Those initiatives, along with implementing recommendations made by the legislature’s Health Care Task Force, has led to net savings of $77 million to the state of Arkansas through fiscal year 2017. According to Hutchinson, DHS now expects to meet its 5-year, $835 million saving targets resulting from those efforts.

Gov. Hutchinson and Gillespie released the new data on the state’s Medicaid costs ahead of next week’s scheduled legislative budget hearings for the General Assembly’s upcoming biennial fiscal session that begins on Feb. 12 at the State Capitol.

The Joint Budget Committee will hold hearings on Tuesday on the budget requests for Higher Education institutions, Department of Education Public School Fund Account, the Department of Human Services, Department of Health, Department of Correction and the Department of Community Correction, commonly referred to as the “Big 6.” Other agencies may be heard after receiving approval from the Legislative Council or the Joint Budget Committee.

In a recent interview with Talk Business & Politics, Rep. Lane Jean, R-Magnolia, co-chairman of the legislative budget panel, said the fiscal session will be “dominated” by discussion on ways to cut Medicaid costs, including outlays for Arkansas Works.

“We have to get a handle on that,” Jean said ahead of next week’s hearings, which he will co-chair with Sen. Larry Teague, D-Nashville.

Due to the reduction of the number of people on Medicaid, DHS is now projecting that it will spend $477.9 million less on Medicaid in fiscal year 2019 than was anticipated at this time last year in the biennium Medicaid budget appropriations bill. The legislative task force has spent three years studying ways to address rising costs to the federal program as the Arkansas Works program has expanded.

Hutchinson also reiterated that he still believes DHS will receive a long-awaited approval of federal waivers from the Trump administration for the Arkansas Works program. Formerly known as the private option, Arkansas Works uses federal Medicaid dollars to purchase private health insurance for the 285,000 or so Arkansans with incomes up to 138% of the federal poverty line.

DHS officials have been waiting since March for approval of the request to continue Arkansas Works reforms passed by the state legislature earlier this year. Those waivers, which must be approved by CMS, would cap income eligibility at 100% of the federal poverty line. Hutchinson said that change would reduce the number of beneficiaries by 20%, or about 60,000 individuals.

If the waiver goes through before the end of the year, individuals with higher incomes would move to the federal marketplace, where they could keep the same plan or choose a different one. They would also be eligible for federal subsidies but not federal and state funding, as is the case now. Under the terms of a 2016 waiver provided by the Obama administration, recipients in the 100%-138% range pay a $13 fee to the state and owe a debt to the state if they fail to do so. Under the new waiver, they would pay up to 2% of their income for insurance, which they could lose if they don’t pay.

Nearly a year ago, the legislature approved Gov. Hutchinson’s $50.5 million plan for the second round of tax cuts in his tenure as governor as part of his balanced budget for the biennium.
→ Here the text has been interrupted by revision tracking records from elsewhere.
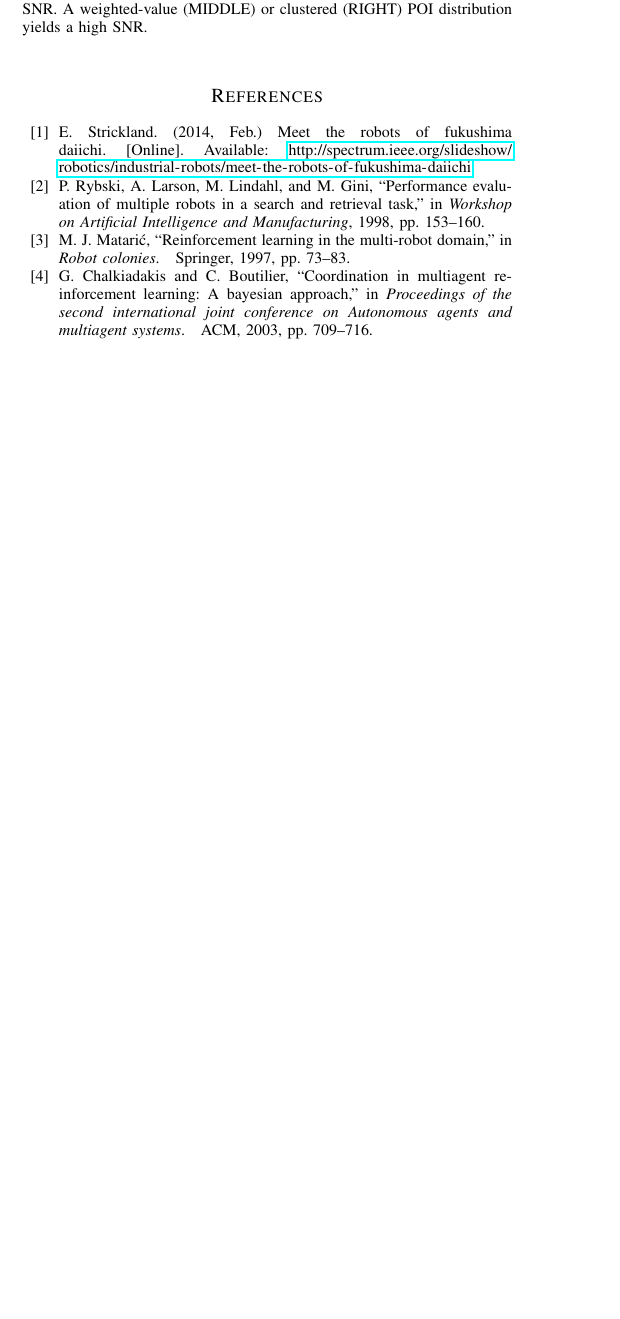
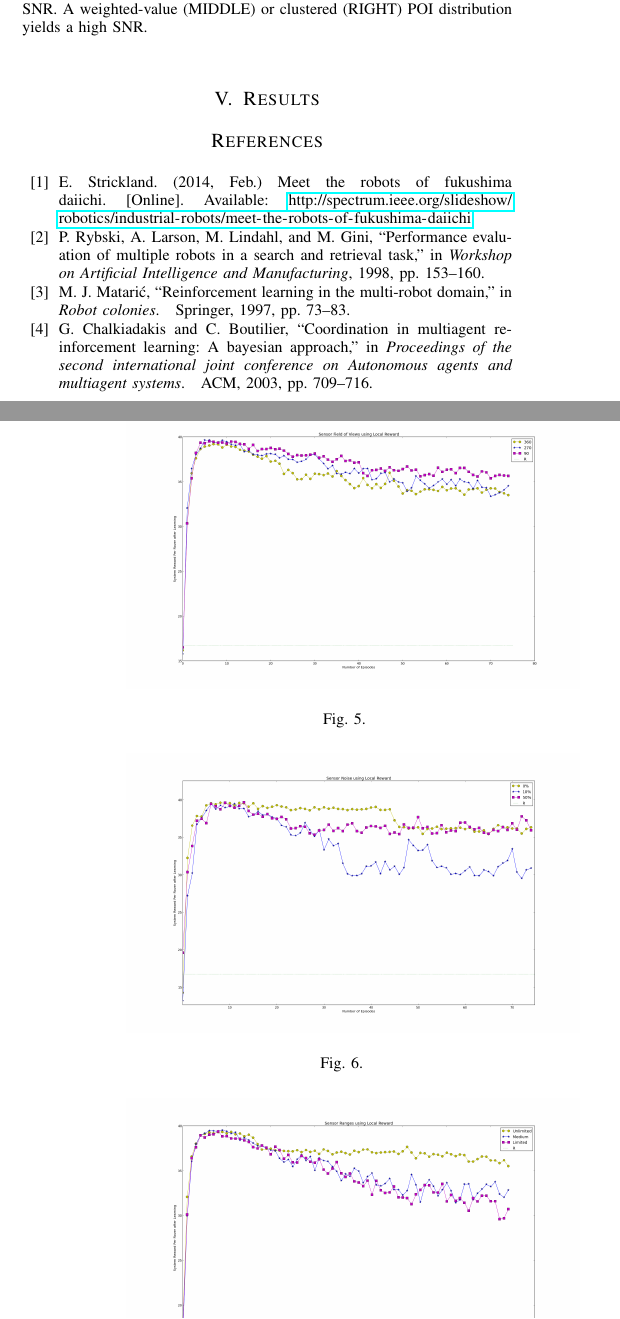
Before and after one commit to MatthewRueben/multiple-explorers, a LaTeX paper (tex/main.tex): part of one column of page 4 of 5 before the commit and two parts of the columns of pages 4 and 5 of 5 after it, the two joined at a grey line, cut so that both start at the same text, the shorter picture padded with empty space. Compiled offline with pdfLaTeX.

Commit message:
Added prelim results figures x 3. They need formatting.

```diff
--- a/tex/main.tex
+++ b/tex/main.tex
@@ -334,3 +334,16 @@ This raises the question of what domain characteristics most encourage the rover
 \end{figure}
 
 
+\section{Results}
+
+\begin{figure}[h!]
+    \centering
+    \includegraphics[width=0.45\textwidth]{SFOVUsingLocal.png}
+    \caption{}
+    \label{fig:}
+\end{figure}
+
+\begin{figure}[h!]
+    \centering
+    \includegraphics[width=0.45\textwidth]{SNOSUsingLocal.png}
+    \caption{ }
@@ -337,3 +357,8 @@ This raises the question of what domain characteristics most encourage the rover
+    \label{fig:}
+\end{figure}
+
+
+
 \bibliographystyle{IEEEtran}
 \bibliography{main}
 
```
Also changed, not shown: tex/figures/SFOVUsingLocal.png (added), tex/figures/SNOSUsingLocal.png (added), tex/figures/SRANUsingLocal.png (added), tex/main.tex (7 more changed lines).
That budget plan included a $5.5 billion budget for fiscal year 2018, which ends on June 30, 2018, and called for a robust 4.4% increase in general revenues in fiscal year 2019 of $5.7 billion, up $964.6 million from fiscal year 2018.

Gov. Hutchinson told reporters during Thursday’s news conference he will outline his updated budget for fiscal year 2019 that begins on July 1, 2018 at next week’s budget hearings, including a $47 million budget cut related to Medicaid. The Republican governor, however, refused to divulge other details.